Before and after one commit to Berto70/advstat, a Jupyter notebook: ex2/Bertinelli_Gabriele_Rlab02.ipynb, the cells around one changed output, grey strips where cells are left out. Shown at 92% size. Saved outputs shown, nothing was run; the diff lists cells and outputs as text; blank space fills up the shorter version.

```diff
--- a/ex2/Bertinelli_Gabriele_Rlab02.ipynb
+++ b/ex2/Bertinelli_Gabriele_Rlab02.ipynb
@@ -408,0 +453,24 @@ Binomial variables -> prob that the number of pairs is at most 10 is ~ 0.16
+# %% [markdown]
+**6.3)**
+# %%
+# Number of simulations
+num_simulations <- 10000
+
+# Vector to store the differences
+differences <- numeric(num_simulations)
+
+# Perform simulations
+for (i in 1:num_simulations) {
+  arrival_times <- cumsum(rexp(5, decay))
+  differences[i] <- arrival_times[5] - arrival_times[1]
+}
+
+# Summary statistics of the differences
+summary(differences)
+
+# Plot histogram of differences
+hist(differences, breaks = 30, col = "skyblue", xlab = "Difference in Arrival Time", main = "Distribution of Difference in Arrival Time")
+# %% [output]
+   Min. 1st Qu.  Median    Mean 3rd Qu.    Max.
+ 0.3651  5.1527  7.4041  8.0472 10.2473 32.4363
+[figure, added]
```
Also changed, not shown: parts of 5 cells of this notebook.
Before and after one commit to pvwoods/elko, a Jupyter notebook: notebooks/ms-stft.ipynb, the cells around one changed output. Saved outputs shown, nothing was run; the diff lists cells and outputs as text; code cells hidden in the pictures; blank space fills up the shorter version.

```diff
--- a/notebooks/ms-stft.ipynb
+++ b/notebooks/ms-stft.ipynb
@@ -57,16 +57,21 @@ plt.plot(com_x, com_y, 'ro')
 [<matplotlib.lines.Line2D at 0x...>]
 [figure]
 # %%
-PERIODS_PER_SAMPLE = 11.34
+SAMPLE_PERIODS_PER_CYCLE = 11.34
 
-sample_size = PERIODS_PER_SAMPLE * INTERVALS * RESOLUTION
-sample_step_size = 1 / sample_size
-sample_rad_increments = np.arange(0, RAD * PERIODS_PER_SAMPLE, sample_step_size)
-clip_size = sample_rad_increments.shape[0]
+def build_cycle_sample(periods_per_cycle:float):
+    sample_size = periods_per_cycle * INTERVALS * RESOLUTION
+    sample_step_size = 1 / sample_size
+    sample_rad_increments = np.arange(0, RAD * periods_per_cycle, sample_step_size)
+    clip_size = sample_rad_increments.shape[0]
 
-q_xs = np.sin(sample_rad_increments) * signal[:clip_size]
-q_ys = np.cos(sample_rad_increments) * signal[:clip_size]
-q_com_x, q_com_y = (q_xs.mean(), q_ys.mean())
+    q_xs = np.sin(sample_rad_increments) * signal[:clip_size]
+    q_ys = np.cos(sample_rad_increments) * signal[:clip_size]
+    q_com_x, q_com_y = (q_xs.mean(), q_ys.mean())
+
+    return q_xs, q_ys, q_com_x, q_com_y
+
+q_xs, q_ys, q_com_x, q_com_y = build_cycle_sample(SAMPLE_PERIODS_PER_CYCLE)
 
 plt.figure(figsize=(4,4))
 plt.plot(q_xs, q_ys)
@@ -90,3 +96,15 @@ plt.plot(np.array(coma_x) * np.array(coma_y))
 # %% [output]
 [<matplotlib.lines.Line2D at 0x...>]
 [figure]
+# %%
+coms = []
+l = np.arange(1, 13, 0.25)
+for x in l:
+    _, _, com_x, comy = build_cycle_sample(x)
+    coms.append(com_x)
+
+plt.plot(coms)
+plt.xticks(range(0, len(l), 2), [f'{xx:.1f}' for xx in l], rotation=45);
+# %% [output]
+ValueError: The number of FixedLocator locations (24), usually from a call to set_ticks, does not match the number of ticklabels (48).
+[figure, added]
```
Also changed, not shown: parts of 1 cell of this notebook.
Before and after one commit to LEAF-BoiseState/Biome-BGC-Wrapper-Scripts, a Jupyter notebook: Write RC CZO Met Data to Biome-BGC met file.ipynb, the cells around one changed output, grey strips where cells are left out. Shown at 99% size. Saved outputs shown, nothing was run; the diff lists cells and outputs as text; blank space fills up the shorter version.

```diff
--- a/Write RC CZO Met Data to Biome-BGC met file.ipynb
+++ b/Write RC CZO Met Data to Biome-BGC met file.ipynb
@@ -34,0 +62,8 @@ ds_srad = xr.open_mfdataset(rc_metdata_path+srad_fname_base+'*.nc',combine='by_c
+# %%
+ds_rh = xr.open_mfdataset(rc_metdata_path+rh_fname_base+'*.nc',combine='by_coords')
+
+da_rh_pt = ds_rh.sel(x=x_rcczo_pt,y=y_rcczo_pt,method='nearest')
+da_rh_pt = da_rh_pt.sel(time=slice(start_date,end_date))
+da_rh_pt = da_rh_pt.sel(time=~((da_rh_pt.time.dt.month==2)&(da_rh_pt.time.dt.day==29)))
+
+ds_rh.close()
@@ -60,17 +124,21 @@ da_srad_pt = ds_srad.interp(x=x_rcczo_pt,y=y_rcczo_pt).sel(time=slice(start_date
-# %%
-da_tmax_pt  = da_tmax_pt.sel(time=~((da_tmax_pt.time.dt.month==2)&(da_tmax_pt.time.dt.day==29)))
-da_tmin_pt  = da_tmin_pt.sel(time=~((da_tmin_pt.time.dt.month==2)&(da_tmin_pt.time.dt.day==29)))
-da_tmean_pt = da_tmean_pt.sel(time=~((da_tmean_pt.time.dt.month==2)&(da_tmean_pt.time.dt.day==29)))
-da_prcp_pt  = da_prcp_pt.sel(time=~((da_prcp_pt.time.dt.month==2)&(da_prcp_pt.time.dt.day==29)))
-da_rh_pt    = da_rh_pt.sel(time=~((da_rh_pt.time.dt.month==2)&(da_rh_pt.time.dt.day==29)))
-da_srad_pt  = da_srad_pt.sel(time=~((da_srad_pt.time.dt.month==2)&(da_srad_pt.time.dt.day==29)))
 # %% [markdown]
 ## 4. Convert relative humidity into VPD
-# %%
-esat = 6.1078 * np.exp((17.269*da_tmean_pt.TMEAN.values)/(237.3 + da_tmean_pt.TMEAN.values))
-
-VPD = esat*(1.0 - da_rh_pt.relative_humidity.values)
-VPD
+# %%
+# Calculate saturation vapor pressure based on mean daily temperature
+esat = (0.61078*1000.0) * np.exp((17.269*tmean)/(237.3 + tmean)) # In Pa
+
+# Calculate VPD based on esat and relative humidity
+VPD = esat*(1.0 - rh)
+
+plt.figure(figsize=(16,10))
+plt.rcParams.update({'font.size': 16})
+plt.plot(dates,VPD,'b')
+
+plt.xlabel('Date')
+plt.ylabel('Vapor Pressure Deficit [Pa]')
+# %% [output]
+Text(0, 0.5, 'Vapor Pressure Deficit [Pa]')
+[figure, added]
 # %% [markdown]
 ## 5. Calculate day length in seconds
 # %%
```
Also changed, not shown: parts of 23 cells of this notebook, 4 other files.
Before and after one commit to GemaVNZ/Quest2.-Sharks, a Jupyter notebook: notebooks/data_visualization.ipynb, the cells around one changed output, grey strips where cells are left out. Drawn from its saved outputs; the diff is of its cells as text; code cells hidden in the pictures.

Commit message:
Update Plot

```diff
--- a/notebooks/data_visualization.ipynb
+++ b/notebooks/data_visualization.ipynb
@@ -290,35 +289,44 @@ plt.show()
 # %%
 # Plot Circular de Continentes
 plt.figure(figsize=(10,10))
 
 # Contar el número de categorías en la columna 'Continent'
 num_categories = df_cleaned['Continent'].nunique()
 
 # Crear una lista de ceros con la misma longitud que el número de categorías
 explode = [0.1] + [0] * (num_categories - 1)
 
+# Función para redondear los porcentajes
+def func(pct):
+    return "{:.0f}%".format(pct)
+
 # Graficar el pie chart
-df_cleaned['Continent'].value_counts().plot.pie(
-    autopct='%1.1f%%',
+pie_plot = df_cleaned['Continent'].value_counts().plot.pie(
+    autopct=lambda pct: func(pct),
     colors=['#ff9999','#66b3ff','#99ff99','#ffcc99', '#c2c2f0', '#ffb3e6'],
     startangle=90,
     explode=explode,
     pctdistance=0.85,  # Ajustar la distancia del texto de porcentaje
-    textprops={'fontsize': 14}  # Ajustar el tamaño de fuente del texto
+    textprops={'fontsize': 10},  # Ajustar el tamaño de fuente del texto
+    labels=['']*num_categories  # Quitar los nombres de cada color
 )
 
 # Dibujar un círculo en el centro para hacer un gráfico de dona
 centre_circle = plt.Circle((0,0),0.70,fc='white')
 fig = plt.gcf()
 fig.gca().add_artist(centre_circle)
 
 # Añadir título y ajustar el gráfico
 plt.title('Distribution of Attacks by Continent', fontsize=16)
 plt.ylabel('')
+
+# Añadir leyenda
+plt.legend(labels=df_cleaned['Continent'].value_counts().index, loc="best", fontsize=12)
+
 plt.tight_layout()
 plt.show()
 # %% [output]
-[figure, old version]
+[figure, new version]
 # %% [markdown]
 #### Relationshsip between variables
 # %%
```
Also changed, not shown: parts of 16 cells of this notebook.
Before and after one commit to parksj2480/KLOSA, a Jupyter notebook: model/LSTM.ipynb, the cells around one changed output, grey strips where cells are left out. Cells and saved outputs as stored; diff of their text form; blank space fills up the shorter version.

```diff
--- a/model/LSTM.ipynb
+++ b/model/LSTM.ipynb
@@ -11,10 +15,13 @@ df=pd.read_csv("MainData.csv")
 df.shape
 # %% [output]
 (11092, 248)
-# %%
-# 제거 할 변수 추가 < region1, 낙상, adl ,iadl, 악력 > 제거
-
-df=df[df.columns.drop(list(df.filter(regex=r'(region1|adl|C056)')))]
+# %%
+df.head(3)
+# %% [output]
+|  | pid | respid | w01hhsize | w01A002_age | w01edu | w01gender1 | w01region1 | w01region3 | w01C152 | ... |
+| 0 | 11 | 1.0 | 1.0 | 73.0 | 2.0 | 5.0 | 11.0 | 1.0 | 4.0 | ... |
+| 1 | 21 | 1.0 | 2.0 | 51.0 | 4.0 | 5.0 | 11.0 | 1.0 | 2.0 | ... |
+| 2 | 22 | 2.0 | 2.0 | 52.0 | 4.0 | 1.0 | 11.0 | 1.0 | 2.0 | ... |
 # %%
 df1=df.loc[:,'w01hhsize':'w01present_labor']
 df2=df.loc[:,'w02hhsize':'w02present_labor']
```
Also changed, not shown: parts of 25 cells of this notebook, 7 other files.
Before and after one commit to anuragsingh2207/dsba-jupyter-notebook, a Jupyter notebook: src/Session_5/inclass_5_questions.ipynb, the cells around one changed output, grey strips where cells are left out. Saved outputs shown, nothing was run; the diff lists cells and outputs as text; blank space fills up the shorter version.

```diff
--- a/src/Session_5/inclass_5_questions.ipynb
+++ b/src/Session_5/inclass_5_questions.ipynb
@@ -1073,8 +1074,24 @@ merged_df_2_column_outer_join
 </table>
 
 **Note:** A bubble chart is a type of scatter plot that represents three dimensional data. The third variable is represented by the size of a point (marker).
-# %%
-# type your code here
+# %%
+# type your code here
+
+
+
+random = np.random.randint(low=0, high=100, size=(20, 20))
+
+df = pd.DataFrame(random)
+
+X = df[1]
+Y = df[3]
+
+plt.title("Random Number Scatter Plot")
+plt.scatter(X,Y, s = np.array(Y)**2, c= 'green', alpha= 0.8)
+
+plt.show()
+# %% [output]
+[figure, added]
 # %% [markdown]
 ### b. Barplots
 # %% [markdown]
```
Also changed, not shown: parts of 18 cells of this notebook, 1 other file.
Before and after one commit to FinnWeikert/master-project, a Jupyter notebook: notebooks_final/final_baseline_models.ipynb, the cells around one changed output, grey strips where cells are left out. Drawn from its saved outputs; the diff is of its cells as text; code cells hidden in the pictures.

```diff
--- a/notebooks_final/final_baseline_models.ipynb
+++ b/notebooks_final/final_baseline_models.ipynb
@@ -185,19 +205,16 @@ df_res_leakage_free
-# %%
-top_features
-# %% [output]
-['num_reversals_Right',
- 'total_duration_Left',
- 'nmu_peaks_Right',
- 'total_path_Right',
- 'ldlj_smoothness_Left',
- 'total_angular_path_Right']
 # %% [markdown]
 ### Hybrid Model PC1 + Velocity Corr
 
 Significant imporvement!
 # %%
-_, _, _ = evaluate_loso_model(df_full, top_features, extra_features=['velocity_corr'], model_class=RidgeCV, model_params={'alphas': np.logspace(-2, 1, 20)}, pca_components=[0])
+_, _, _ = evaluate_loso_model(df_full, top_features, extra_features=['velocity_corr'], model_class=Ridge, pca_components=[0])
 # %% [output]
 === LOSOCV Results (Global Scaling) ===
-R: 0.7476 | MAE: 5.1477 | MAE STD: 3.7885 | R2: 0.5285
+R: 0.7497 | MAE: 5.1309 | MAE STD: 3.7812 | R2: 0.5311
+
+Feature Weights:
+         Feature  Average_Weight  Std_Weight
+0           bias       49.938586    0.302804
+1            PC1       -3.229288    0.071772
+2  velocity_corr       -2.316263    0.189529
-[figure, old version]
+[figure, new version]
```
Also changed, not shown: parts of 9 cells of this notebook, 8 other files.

━━━

## INSTRUCTIONS FOR THE TASK
Above are the records. Copy every line in them holding "version".

## RESULT OF THE TASK
Before and after one commit to Berto70/advstat, a Jupyter notebook: ex2/Bertinelli_Gabriele_Rlab02.ipynb, the cells around one changed output, grey strips where cells are left out. Shown at 92% size. Saved outputs shown, nothing was run; the diff lists cells and outputs as text; blank space fills up the shorter version.
Before and after one commit to pvwoods/elko, a Jupyter notebook: notebooks/ms-stft.ipynb, the cells around one changed output. Saved outputs shown, nothing was run; the diff lists cells and outputs as text; code cells hidden in the pictures; blank space fills up the shorter version.
Before and after one commit to LEAF-BoiseState/Biome-BGC-Wrapper-Scripts, a Jupyter notebook: Write RC CZO Met Data to Biome-BGC met file.ipynb, the cells around one changed output, grey strips where cells are left out. Shown at 99% size. Saved outputs shown, nothing was run; the diff lists cells and outputs as text; blank space fills up the shorter version.
-[figure, old version]
+[figure, new version]
Before and after one commit to parksj2480/KLOSA, a Jupyter notebook: model/LSTM.ipynb, the cells around one changed output, grey strips where cells are left out. Cells and saved outputs as stored; diff of their text form; blank space fills up the shorter version.
Before and after one commit to anuragsingh2207/dsba-jupyter-notebook, a Jupyter notebook: src/Session_5/inclass_5_questions.ipynb, the cells around one changed output, grey strips where cells are left out. Saved outputs shown, nothing was run; the diff lists cells and outputs as text; blank space fills up the shorter version.
-[figure, old version]
+[figure, new version]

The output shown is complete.